Will we take a religious position on equality?
I am a Conservative rabbi. But I have Conservative colleagues who wouldn’t call me for an aliyah to the Torah because I am a woman. I say, this is an affront to my honor. But I risk being accused of “intolerance” — of the one who will not recognize me.
So, foregoing a ritual in order to coexist within a “pluralist” movement: what’s the big deal? Well, it’s true that “egalitarianism” is about such things as counting in a minyan, receiving aliyot, etc., but it’s also about leadership — and rituals are not just honorifics, they are about who we are in the world.
The participants in a Torah service reenact receiving the Torah at Sinai, and share the role of Moses. Moses embodies the ethical and ritual model we collectively aspire to; to practice and teach the ethical and ritual law, to serve God, and model righteousness to others. The bimah is a microcosm of the world; what we do there tells what we believe. When women are on the bimah, it says that men and women are equal citizens; that our leadership, too, honors the Torah and the congregation.
Some frame egalitarianism as compassionate “inclusion” of those once relegated to the women’s auxiliary. But that wasn’t the impetus toward egalitarian practice. Rather, it was the same impulse that drove us into the streets, marching for the rights of workers, and for civil rights, and impelled us in every place and every time to establish rule of law and work for justice, above and beyond the requirements of our own laws. The revolutionary premise behind the Covenant and all its laws is that all human beings belong equally to God, their Creator. That was the lesson of our exodus from Egypt, and the premise behind the laws we received at Sinai. Everything, even ritual, ultimately is corollary to, and serves, that religious truth.

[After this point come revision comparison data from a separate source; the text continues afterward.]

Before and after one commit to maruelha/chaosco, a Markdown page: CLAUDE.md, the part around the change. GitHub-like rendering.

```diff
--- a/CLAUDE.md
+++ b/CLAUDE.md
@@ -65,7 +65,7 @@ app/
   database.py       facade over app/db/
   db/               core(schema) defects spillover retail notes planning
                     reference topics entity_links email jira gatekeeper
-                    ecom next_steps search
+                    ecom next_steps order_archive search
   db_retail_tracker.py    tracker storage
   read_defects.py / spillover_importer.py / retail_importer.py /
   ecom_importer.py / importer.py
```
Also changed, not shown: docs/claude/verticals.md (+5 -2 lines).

True, permission was sought from the halakha for women to be “granted” access to honor and responsibility — it being deemed that that form of human equality might not just be a fad — but it was still treated as if it were a personal choice one can dismiss or not, as one chooses. And this attitude yielded “pluralism,” a divergent stance, within one movement — on an issue of human equality.

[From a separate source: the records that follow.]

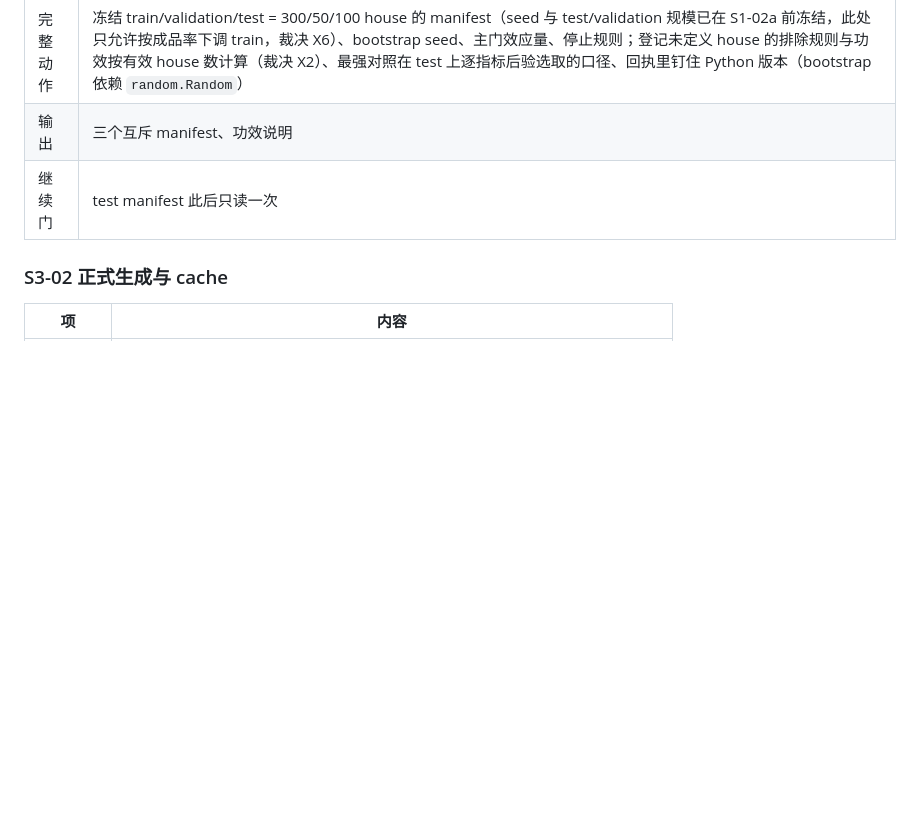
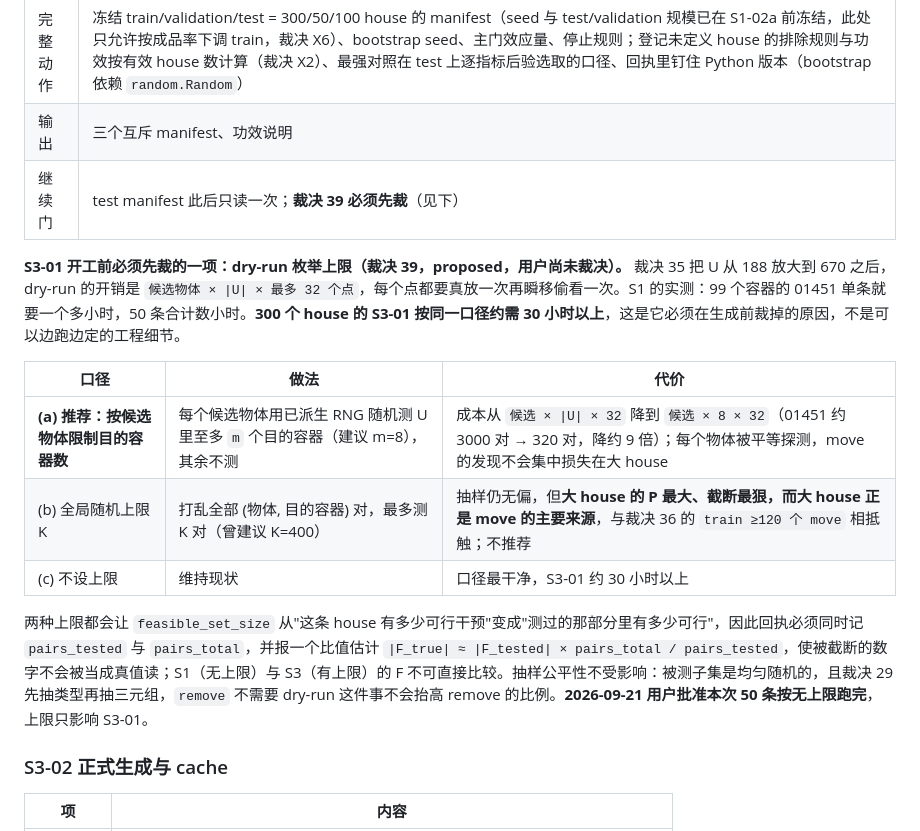
Before and after one commit to JingzeSun/Emboddied_Spatial_Memory, a Markdown page: docs/PLAN.md, the part around the change. GitHub-like rendering; blank space fills up the shorter version.

Commit message:
docs(vsmt): S3-01 must rule on the dry-run enumeration cap before generation; 300 houses cost 30h+ under the uncapped rule

```diff
--- a/docs/PLAN.md
+++ b/docs/PLAN.md
@@ -219,7 +219,17 @@ S4 论文
 | 输入 | S1 成品率、S2 开发表 |
 | 完整动作 | 冻结 train/validation/test = 300/50/100 house 的 manifest（seed 与 test/validation 规模已在 S1-02a 前冻结，此处只允许按成品率下调 train，裁决 X6）、bootstrap seed、主门效应量、停止规则；登记未定义 house 的排除规则与功效按有效 house 数计算（裁决 X2）、最强对照在 test 上逐指标后验选取的口径、回执里钉住 Python 版本（bootstrap 依赖 `random.Random`） |
 | 输出 | 三个互斥 manifest、功效说明 |
-| 继续门 | test manifest 此后只读一次 |
+| 继续门 | test manifest 此后只读一次；**裁决 39 必须先裁**（见下） |
+
+**S3-01 开工前必须先裁的一项：dry-run 枚举上限（裁决 39，proposed，用户尚未裁决）。** 裁决 35 把 U 从 188 放大到 670 之后，dry-run 的开销是 `候选物体 × |U| × 最多 32 个点`，每个点都要真放一次再瞬移偷看一次。S1 的实测：99 个容器的 01451 单条就要一个多小时，50 条合计数小时。**300 个 house 的 S3-01 按同一口径约需 30 小时以上**，这是它必须在生成前裁掉的原因，不是可以边跑边定的工程细节。
+
+| 口径 | 做法 | 代价 |
+|---|---|---|
+| **(a) 推荐：按候选物体限制目的容器数** | 每个候选物体用已派生 RNG 随机测 U 里至多 `m` 个目的容器（建议 m=8），其余不测 | 成本从 `候选 × \|U\| × 32` 降到 `候选 × 8 × 32`（01451 约 3000 对 → 320 对，降约 9 倍）；每个物体被平等探测，move 的发现不会集中损失在大 house |
+| (b) 全局随机上限 K | 打乱全部 (物体, 目的容器) 对，最多测 K 对（曾建议 K=400） | 抽样仍无偏，但**大 house 的 P 最大、截断最狠，而大 house 正是 move 的主要来源**，与裁决 36 的 `train ≥120 个 move` 相抵触；不推荐 |
+| (c) 不设上限 | 维持现状 | 口径最干净，S3-01 约 30 小时以上 |
+
+两种上限都会让 `feasible_set_size` 从"这条 house 有多少可行干预"变成"测过的那部分里有多少可行"，因此回执必须同时记 `pairs_tested` 与 `pairs_total`，并报一个比值估计 `|F_true| ≈ |F_tested| × pairs_total / pairs_tested`，使被截断的数字不会被当成真值读；S1（无上限）与 S3（有上限）的 F 不可直接比较。抽样公平性不受影响：被测子集是均匀随机的，且裁决 29 先抽类型再抽三元组，`remove` 不需要 dry-run 这件事不会抬高 remove 的比例。**2026-09-21 用户批准本次 50 条按无上限跑完**，上限只影响 S3-01。
 
 ### S3-02 正式生成与 cache
 
```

But one cannot actually “permit” that which one has no authority to deny. Equality is recognized, not granted; one doesn’t ask permission for that which is inherent; one stands up and calls for the imperative: that equal citizenship be honored, whether for ourselves or on behalf of others. If one woman is a full citizen in Am Yisrael, we all are — and always were, and our recognition is an obligation, not an option.
Conservative Judaism holds that halakha is not a box of sacred laws, but a sacred living system mediating our evolution, bringing us closer, and the world closer, to what God intends. We balance the particulars of being covenanted, with the needs of the world. There are things we bring to a living legal system — the facts on the ground, and our own understanding of the context. In this case, that is the evidence that men and women are equal, that women are free Israelites (not pre-empted by men from service to God), and that all free Israelites are equal in responsibility and honor.
The issue isn’t tolerance of those who believe differently, but that we haven’t taken a stand as to what Conservative Judaism holds, on a fundamental principle. And this condition is untenable both for us, and for seekers, who cannot see where our high ground is. Jews who do understand equality as a religious imperative note that our “permitting” equality undercuts our moral authority and our credibility from the left side. And we shouldn’t pretend to Orthodoxy’s form of “working within the system:” their view of halakha espouses the eternal sanctity and wisdom of laws we consider self-evidently (and halakhically) unjust.
Moses’ job was not a man’s job, though he was a man. “Rabbi” is not a man’s job, though all rabbis once were men. And equality is the most “traditional” value of them all.